The Philosophy of Steven Soderbergh

The Philosophy of Steven Soderbergh

The Philosophy of Steven Soderbergh

The Philosophy of Steven Soderbergh


Widely regarded as a turning point in American independent cinema, Steven Soderbergh's sex, lies, and videotape (1989) launched the career of its twenty-six-year-old director, whose debut film was nominated for an Academy Award and went on to win the Cannes Film Festival's top award, the Palme d'Or. The Philosophy of Steven Soderbergh breaks new ground by investigating salient philosophical themes through the unique story lines and innovative approaches to filmmaking that distinguish this celebrated artist.

Editors R. Barton Palmer and Steven M. Sanders have brought together leading scholars in philosophy and film studies for the first systematic analysis of Soderbergh's entire body of work, offering the first in-depth exploration of the philosophical ideas that form the basis of the work of one of the most commercially successful and consistently inventive filmmakers of our time.


R. Barton Palmer and Steven M. Sanders

Not Orson Welles Redivivus

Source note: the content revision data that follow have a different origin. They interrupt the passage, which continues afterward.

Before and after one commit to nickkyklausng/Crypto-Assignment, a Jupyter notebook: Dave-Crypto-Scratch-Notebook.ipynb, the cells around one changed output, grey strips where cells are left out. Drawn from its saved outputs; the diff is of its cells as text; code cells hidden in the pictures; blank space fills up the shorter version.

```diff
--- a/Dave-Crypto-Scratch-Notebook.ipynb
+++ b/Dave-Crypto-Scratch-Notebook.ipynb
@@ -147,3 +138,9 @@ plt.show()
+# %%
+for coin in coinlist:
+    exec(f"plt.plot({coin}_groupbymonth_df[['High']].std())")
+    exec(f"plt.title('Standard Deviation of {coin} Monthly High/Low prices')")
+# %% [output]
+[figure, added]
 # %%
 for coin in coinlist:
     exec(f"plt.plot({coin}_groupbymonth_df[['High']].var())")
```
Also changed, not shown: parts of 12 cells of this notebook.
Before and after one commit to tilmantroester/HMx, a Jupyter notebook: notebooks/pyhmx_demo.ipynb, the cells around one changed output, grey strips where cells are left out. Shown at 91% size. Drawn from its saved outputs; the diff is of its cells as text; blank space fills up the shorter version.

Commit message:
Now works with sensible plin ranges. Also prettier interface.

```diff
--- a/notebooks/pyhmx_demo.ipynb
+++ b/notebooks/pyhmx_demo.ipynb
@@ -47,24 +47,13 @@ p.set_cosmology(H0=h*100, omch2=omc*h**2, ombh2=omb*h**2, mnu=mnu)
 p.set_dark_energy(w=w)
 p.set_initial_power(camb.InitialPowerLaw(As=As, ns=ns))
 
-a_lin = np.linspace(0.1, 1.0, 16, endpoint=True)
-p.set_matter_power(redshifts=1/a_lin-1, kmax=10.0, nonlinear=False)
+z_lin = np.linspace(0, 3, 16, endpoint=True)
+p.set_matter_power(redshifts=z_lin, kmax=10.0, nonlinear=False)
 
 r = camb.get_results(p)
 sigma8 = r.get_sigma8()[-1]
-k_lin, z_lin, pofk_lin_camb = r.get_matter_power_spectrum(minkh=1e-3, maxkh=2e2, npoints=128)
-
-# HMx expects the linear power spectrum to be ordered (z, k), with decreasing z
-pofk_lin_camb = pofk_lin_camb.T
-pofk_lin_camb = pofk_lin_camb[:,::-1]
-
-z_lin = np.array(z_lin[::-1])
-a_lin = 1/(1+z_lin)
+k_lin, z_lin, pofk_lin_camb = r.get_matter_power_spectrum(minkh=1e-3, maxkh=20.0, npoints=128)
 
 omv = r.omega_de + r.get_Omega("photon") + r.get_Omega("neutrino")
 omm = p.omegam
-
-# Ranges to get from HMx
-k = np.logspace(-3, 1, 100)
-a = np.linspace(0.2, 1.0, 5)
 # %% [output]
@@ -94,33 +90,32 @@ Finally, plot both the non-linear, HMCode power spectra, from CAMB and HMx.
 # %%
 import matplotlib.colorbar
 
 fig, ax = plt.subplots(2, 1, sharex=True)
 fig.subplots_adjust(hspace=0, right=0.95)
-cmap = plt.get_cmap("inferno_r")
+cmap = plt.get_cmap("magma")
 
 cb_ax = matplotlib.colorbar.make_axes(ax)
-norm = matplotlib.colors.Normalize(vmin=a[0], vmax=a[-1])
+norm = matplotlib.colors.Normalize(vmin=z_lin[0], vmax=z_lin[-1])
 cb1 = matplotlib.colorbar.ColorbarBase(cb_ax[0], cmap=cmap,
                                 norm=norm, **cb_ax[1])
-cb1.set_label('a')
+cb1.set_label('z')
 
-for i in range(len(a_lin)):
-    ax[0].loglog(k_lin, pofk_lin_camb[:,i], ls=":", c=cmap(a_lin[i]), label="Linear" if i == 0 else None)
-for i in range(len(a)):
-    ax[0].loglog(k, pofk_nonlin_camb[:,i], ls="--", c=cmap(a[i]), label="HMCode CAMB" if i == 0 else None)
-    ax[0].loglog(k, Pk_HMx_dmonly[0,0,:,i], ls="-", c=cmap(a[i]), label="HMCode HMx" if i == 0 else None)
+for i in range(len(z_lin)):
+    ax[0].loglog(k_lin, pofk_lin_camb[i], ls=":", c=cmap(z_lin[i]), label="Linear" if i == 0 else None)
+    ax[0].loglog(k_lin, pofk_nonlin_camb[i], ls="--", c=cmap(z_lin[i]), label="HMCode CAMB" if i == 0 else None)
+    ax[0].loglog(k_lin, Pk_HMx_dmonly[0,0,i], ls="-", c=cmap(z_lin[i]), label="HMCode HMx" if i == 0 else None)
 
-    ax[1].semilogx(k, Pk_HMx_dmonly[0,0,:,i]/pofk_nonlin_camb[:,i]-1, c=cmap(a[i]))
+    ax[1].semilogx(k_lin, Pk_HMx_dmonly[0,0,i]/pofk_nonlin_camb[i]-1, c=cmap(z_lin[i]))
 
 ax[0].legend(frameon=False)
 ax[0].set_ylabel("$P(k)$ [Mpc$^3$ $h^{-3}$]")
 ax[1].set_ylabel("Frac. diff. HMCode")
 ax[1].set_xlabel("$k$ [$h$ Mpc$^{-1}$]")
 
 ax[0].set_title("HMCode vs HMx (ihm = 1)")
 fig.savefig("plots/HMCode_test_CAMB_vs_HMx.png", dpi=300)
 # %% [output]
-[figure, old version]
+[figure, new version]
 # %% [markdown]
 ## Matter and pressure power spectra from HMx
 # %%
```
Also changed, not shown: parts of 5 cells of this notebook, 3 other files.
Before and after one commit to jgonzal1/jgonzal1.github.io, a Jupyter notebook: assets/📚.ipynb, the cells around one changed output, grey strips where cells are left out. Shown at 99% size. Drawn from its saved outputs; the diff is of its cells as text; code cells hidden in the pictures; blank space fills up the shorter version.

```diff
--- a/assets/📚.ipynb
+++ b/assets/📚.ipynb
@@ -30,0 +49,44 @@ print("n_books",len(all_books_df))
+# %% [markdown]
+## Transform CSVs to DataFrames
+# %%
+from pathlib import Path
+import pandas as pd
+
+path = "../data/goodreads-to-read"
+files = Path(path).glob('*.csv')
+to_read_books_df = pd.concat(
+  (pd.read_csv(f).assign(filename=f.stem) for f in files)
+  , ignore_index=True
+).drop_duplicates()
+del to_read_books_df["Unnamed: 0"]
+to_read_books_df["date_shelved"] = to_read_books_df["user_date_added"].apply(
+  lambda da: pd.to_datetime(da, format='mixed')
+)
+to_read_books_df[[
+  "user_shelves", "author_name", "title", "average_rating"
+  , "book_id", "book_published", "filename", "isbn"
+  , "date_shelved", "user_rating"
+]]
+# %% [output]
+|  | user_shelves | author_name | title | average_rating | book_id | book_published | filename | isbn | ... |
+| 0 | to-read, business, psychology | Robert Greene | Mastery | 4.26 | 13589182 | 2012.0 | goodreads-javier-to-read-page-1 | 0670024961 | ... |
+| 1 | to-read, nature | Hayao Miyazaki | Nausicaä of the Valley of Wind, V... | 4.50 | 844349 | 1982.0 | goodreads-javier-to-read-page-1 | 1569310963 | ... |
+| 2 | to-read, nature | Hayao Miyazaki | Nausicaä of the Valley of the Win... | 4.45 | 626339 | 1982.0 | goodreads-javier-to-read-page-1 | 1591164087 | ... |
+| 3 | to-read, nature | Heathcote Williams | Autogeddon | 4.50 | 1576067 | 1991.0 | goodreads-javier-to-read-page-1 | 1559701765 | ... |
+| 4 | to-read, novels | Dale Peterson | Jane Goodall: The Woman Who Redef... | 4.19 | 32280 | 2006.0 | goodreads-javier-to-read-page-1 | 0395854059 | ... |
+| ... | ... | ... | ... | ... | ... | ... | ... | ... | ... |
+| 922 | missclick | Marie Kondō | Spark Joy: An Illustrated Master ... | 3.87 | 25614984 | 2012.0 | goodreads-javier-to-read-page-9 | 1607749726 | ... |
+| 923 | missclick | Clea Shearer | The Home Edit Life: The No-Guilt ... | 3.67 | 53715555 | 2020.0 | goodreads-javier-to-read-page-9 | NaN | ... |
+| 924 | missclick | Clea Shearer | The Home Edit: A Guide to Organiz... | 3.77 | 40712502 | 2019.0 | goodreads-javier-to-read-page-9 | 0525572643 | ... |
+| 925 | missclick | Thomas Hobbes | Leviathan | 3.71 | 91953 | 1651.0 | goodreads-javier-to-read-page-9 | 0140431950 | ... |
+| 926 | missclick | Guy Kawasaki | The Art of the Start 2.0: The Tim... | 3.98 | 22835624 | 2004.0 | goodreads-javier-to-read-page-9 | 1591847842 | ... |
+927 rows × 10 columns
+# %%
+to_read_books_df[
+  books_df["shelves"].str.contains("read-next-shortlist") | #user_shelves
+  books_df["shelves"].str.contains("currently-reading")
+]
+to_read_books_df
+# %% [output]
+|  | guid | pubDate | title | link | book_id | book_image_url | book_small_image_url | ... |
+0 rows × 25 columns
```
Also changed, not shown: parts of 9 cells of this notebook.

Orson Welles was twenty-six when, having given himself a crash course in filmmaking, he directed and starred in Citizen Kane (1941). If its peculiar artistry and penetrating dissection of American culture went underappreciated at the time, the film has long since been recognized as one of the masterpieces of the national cinema. Steven Soderbergh was the same age when his initial directorial effort, sex, lies, and videotape (1989), for which he also wrote the script, received, among other accolades, the coveted Palme d’Or at the Cannes Film Festival. Even at twenty years remove, Soderbergh’s first film arguably remains the most influential independent film ever made. Because it is in many ways a minimalist production, however, it seems unlikely to rival Citizen Kane in the pantheon of greatest American movies. But, much as Citizen Kane did for Welles, slv established Soderbergh as a wunderkind whose writing and directing talents were already fully formed. Also like Welles, Soderbergh seemed in no need of a lengthy apprenticeship in the business. Both directors instead began their careers at the top, a mixed blessing that in each case created expectations that, as subsequent events have proved, were difficult to fulfill.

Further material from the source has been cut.